The Quintessential NaturalistHonoring the Life and Legacy of Oliver P. Pearson$
Users without a subscription are not able to see the full content.

Douglas Kelt and Deborah Kaspin

Print publication date: 2007

Print ISBN-13: 9780520098596

Published to California Scholarship Online: March 2012

DOI: 10.1525/california/9780520098596.001.0001

Show Summary Details
Page of

PRINTED FROM CALIFORNIA SCHOLARSHIP ONLINE (www.california.universitypressscholarship.com). (c) Copyright University of California Press, 2022. All Rights Reserved. An individual user may print out a PDF of a single chapter of a monograph in CALSO for personal use.date: 05 July 2022

The Octodontidae Revisited

The Octodontidae Revisited

Una Revision De Octodontidae

(p.694) (p.695) The Octodontidae Revisited
The Quintessential Naturalist

Milton H. Gallardo

Ricardo A. Ojeda

Claudio A. González

Carolina A. Ríos

University of California Press

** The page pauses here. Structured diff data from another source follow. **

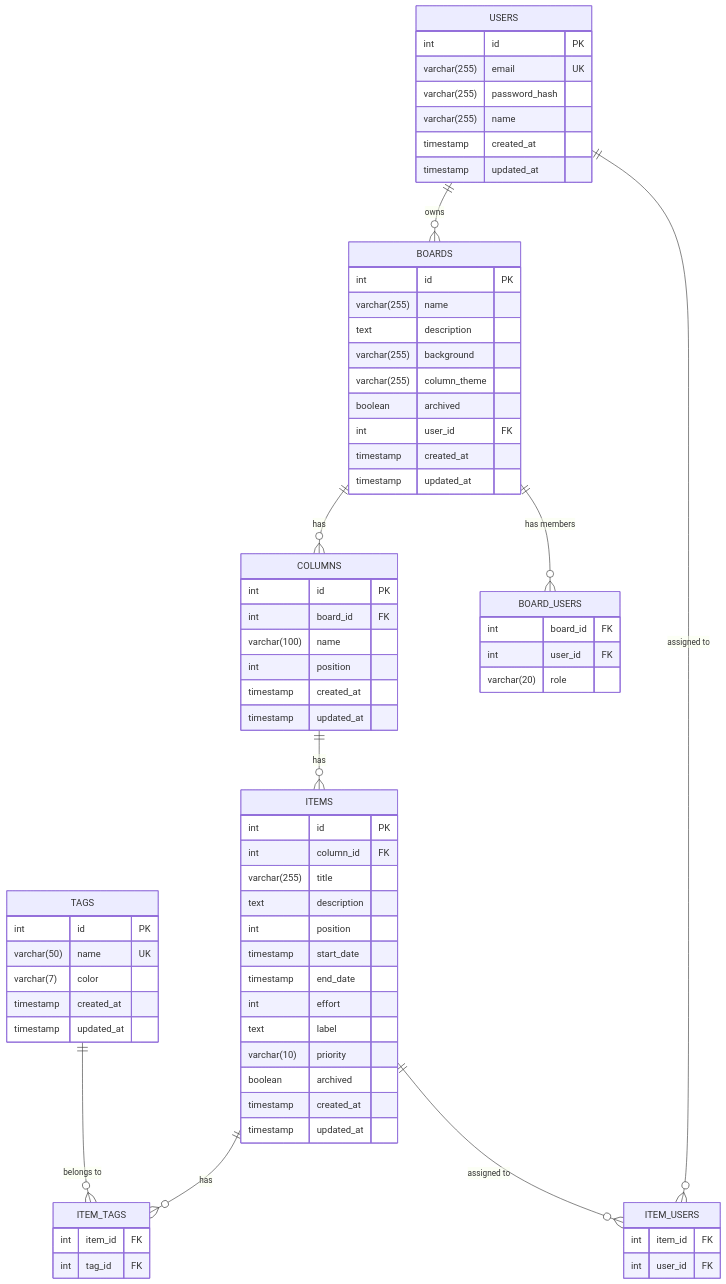
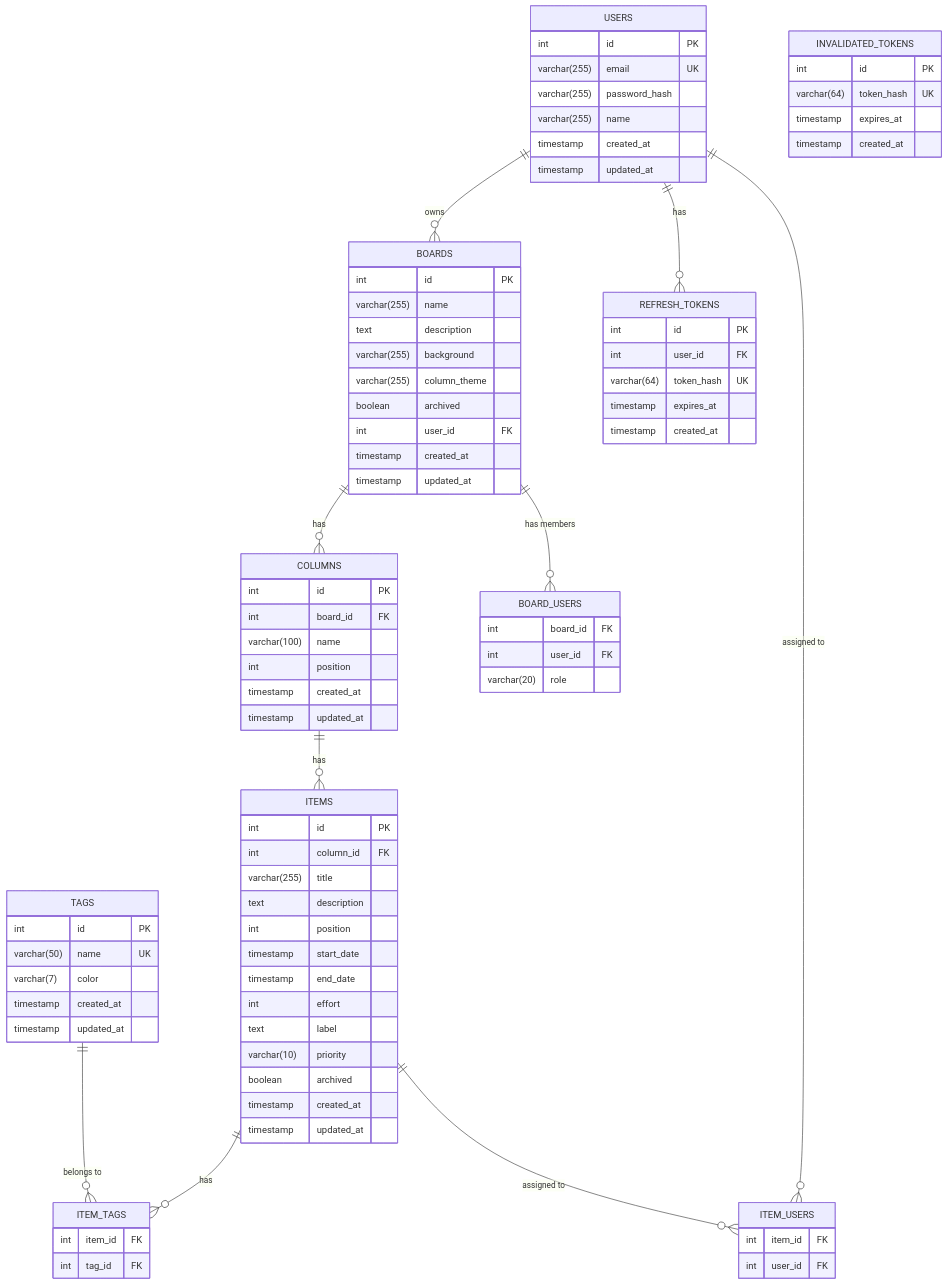
One commit to devdaviddr/taskmanager changed the diagram in erd.mermaid. Above: the diagram before and after it, drawn with Mermaid. The commit also changed 2 other files, not shown here.

Commit message:
feat: update README and diagrams to reflect JWT authentication, token refresh, and blacklisting features

```diff
--- a/erd.mermaid
+++ b/erd.mermaid
@@ -1,79 +1,95 @@
 erDiagram
     USERS ||--o{ BOARDS : "owns"
     USERS ||--o{ ITEM_USERS : "assigned to"
+    USERS ||--o{ REFRESH_TOKENS : "has"
     BOARDS ||--o{ COLUMNS : "has"
     BOARDS ||--o{ BOARD_USERS : "has members"
     COLUMNS ||--o{ ITEMS : "has"
     ITEMS ||--o{ ITEM_TAGS : "has"
     ITEMS ||--o{ ITEM_USERS : "assigned to"
     TAGS ||--o{ ITEM_TAGS : "belongs to"
 
     USERS {
         int id PK
         varchar(255) email UK
         varchar(255) password_hash
         varchar(255) name
         timestamp created_at
         timestamp updated_at
+    }
+
+    REFRESH_TOKENS {
+        int id PK
+        int user_id FK
+        varchar(64) token_hash UK
+        timestamp expires_at
+        timestamp created_at
+    }
+
+    INVALIDATED_TOKENS {
+        int id PK
+        varchar(64) token_hash UK
+        timestamp expires_at
+        timestamp created_at
     }
 
     BOARDS {
         int id PK
         varchar(255) name
         text description
         varchar(255) background
         varchar(255) column_theme
         boolean archived
         int user_id FK
         timestamp created_at
         timestamp updated_at
     }
 
     COLUMNS {
         int id PK
         int board_id FK
         varchar(100) name
         int position
         timestamp created_at
         timestamp updated_at
     }
 
     ITEMS {
         int id PK
         int column_id FK
         varchar(255) title
         text description
         int position
         timestamp start_date
         timestamp end_date
         int effort
         text label
         varchar(10) priority
         boolean archived
         timestamp created_at
         timestamp updated_at
     }
 
     TAGS {
         int id PK
         varchar(50) name UK
         varchar(7) color
         timestamp created_at
         timestamp updated_at
     }
 
     ITEM_TAGS {
         int item_id FK
         int tag_id FK
     }
 
     ITEM_USERS {
         int item_id FK
         int user_id FK
     }
 
     BOARD_USERS {
         int board_id FK
         int user_id FK
         varchar(20) role
     }
```
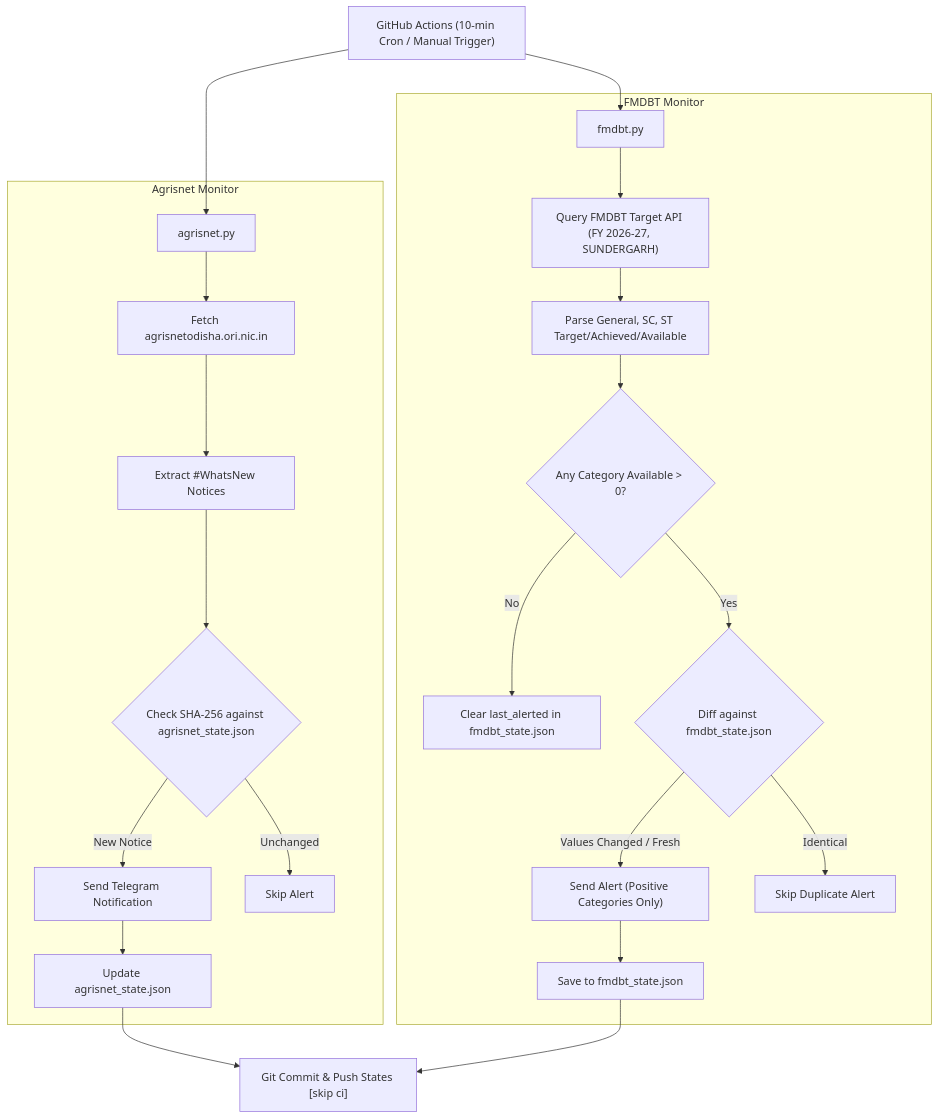
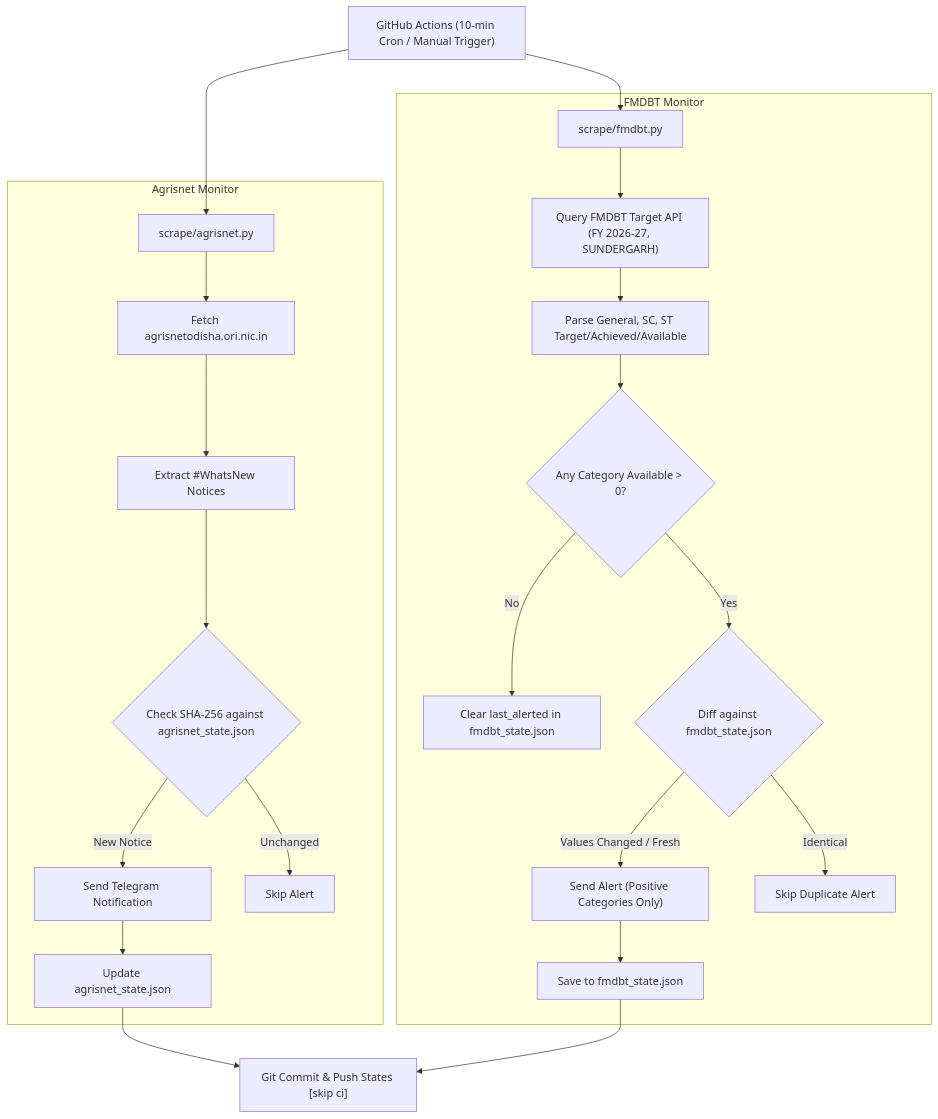
One commit to dhiraj-patra/Odisha-Agri-Alerts changed the diagram in README.md. Above: the diagram before and after it, drawn with Mermaid. The commit also changed other lines of this file and 3 other files, not shown here.

````diff
--- a/README.md
+++ b/README.md
@@ -71,28 +71,28 @@
 ```mermaid
 flowchart TD
-    A["GitHub Actions (10-min Cron / Manual Trigger)"] --> B["agrisnet.py"]
-    A --> C["fmdbt.py"]
+    A["GitHub Actions (10-min Cron / Manual Trigger)"] --> B["scrape/agrisnet.py"]
+    A --> C["scrape/fmdbt.py"]
     
     subgraph Agrisnet Monitor
         B --> D["Fetch agrisnetodisha.ori.nic.in"]
         D --> E["Extract #WhatsNew Notices"]
         E --> F{"Check SHA-256 against agrisnet_state.json"}
         F -- New Notice --> G["Send Telegram Notification"]
         G --> H["Update agrisnet_state.json"]
         F -- Unchanged --> I["Skip Alert"]
     end
     
     subgraph FMDBT Monitor
         C --> J["Query FMDBT Target API (FY 2026-27, SUNDERGARH)"]
         J --> K["Parse General, SC, ST Target/Achieved/Available"]
         K --> L{"Any Category Available > 0?"}
         L -- No --> M["Clear last_alerted in fmdbt_state.json"]
         L -- Yes --> N{"Diff against fmdbt_state.json"}
         N -- Values Changed / Fresh --> O["Send Alert (Positive Categories Only)"]
         O --> P["Save to fmdbt_state.json"]
         N -- Identical --> Q["Skip Duplicate Alert"]
     end
     
     H --> R["Git Commit & Push States [skip ci]"]
     P --> R
 ```
````
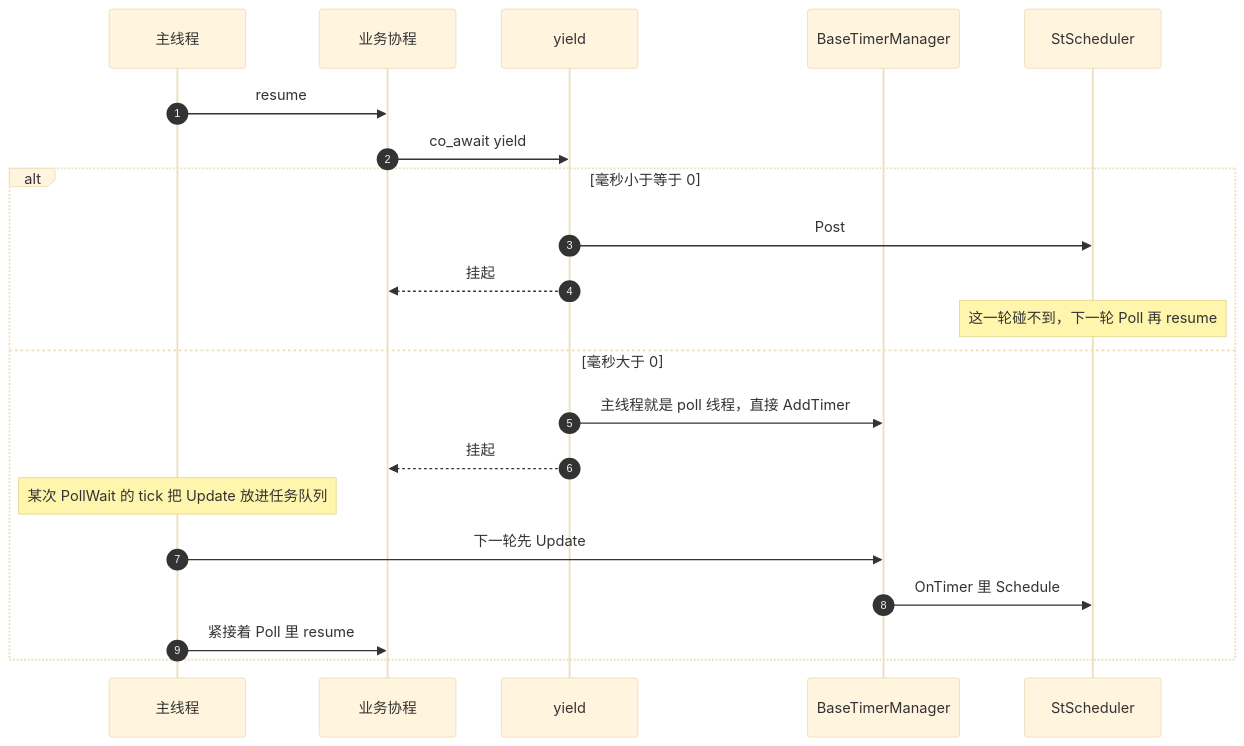
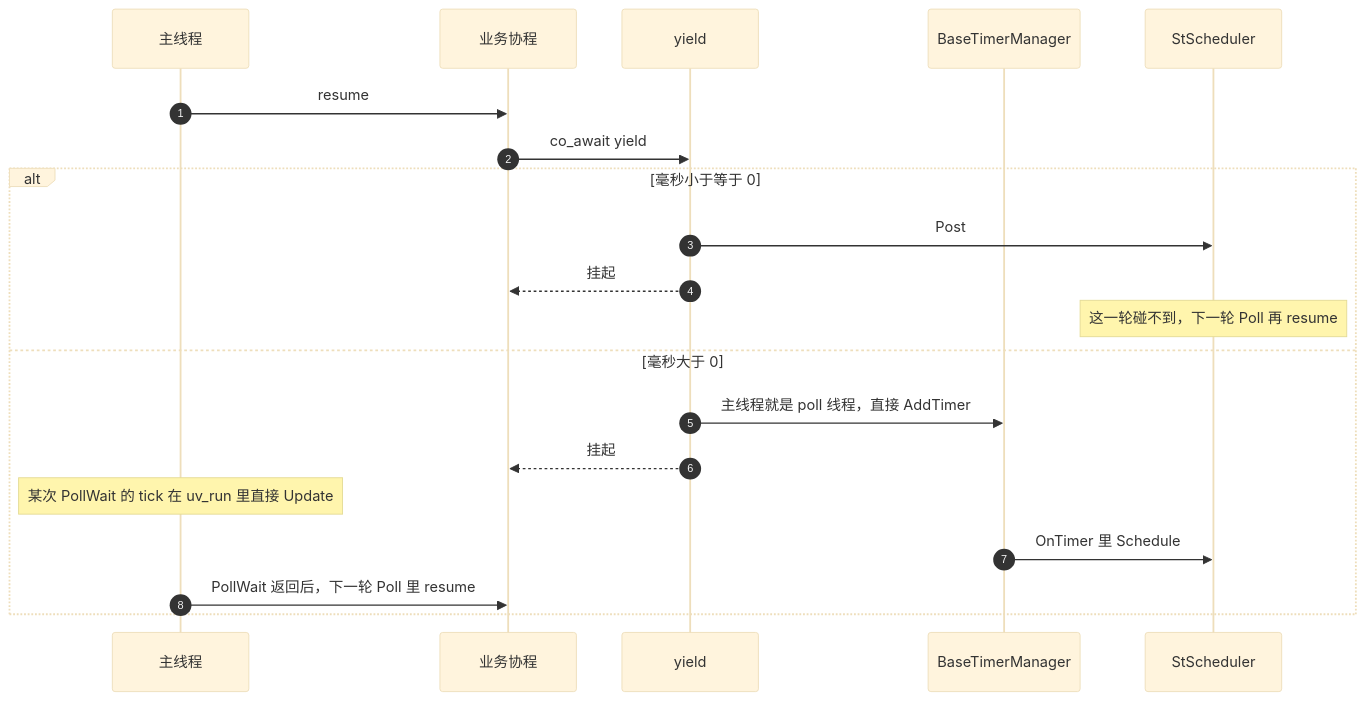
Before and after one commit to orikiaru/openidea: the diagram in docs/sequence-diagram/single-thread/yield.md, drawn with Mermaid (base theme). The commit also changed 11 other files, not shown here.

````diff
--- a/docs/sequence-diagram/single-thread/yield.md
+++ b/docs/sequence-diagram/single-thread/yield.md
@@ -7,24 +7,23 @@
 ```mermaid
 sequenceDiagram
     autonumber
     participant Main as 主线程
     participant Biz as 业务协程
     participant Yld as yield
     participant Timer as BaseTimerManager
     participant Queue as StScheduler
 
     Main->>Biz: resume
     Biz->>Yld: co_await yield
     alt 毫秒小于等于 0
         Yld->>Queue: Post
         Yld-->>Biz: 挂起
         Note over Queue: 这一轮碰不到，下一轮 Poll 再 resume
     else 毫秒大于 0
         Yld->>Timer: 主线程就是 poll 线程，直接 AddTimer
         Yld-->>Biz: 挂起
-        Note over Main: 某次 PollWait 的 tick 把 Update 放进任务队列
-        Main->>Timer: 下一轮先 Update
+        Note over Main: 某次 PollWait 的 tick 在 uv_run 里直接 Update
         Timer->>Queue: OnTimer 里 Schedule
-        Main->>Biz: 紧接着 Poll 里 resume
+        Main->>Biz: PollWait 返回后，下一轮 Poll 里 resume
     end
 ```
````
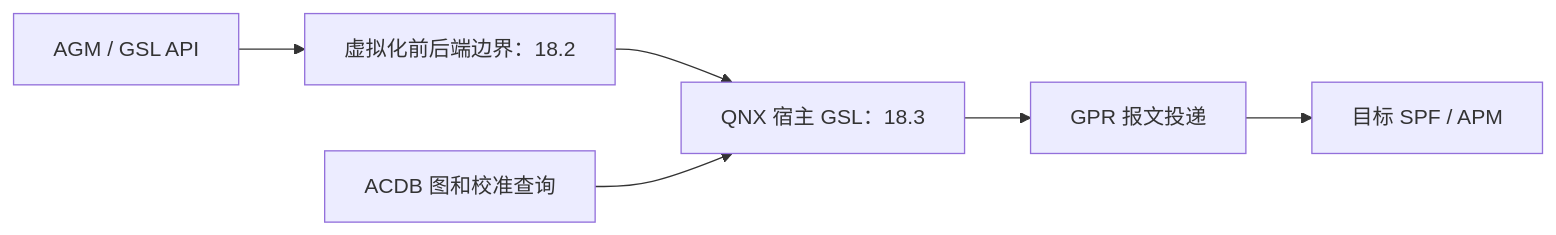
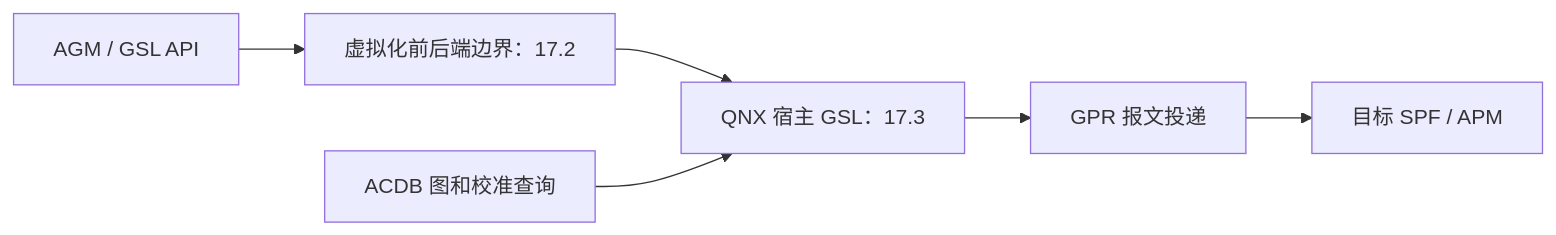
The diagram in 16_Vendor_QNX_Architecture/16_16.14_GSLGraph_Service_Layer内部架.md (yanglinzhen1022/SA8295_AAOS_QNX_Audio_KnowledgeBase), drawn with Mermaid before and after one commit. The commit also changed other lines of this file and 110 other files, not shown here.

````diff
--- a/16_Vendor_QNX_Architecture/16_16.14_GSLGraph_Service_Layer内部架.md
+++ b/16_Vendor_QNX_Architecture/16_16.14_GSLGraph_Service_Layer内部架.md
@@ -20,8 +20,8 @@
 ```mermaid
 flowchart LR
-    A[AGM / GSL API] --> V[虚拟化前后端边界：18.2]
-    V --> G[QNX 宿主 GSL：18.3]
+    A[AGM / GSL API] --> V[虚拟化前后端边界：17.2]
+    V --> G[QNX 宿主 GSL：17.3]
     G --> P[GPR 报文投递]
     P --> S[目标 SPF / APM]
     C[ACDB 图和校准查询] --> G
 ```
````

This chapter observes that the monophyletic and depauperate assemblage of South American octodontid rodents has experienced an extensive adaptive radiation from above-ground dwellers to subterranean, saxicolous, and gerbil-like deserticolous life forms. It notes that complex and saltational chromosomal repatterning is a hallmark of octodontid evolution. The chapter further notes that recent molecular evidence links these chromosome dynamics with quantum genome size shifts, and probably with reticulate evolution via introgressive hybridization in the desert dwellers Tympanoctomys barrerae and Pipanacoctomys aureus. It theorizes that genome duplication represents a novel mechanism of evolution in mammals and its adaptive role is reflected in the ability of deserticolous species to colonize the extreme environment of salt flats. The chapter observes that unique to Tympanoctomys is the rigid bundle of hairs behind the upper incisors, which is crucial to efficiently peel saltbrush leaves and probably explains its broader distribution relative to P aureus.

Keywords:   octodontid rodents, adaptive radiation, saltational chromosomal repatterning, octodontid evolution, introgressive hybridization, Tympanoctomys barrerae, Pipanacoctomys aureus, genome duplication, mammals, deserticolous species

California Scholarship Online requires a subscription or purchase to access the full text of books within the service. Public users can however freely search the site and view the abstracts and keywords for each book and chapter.

Please, subscribe or login to access full text content.

If you think you should have access to this title, please contact your librarian.

To troubleshoot, please check our FAQs, and if you can't find the answer there, please contact us.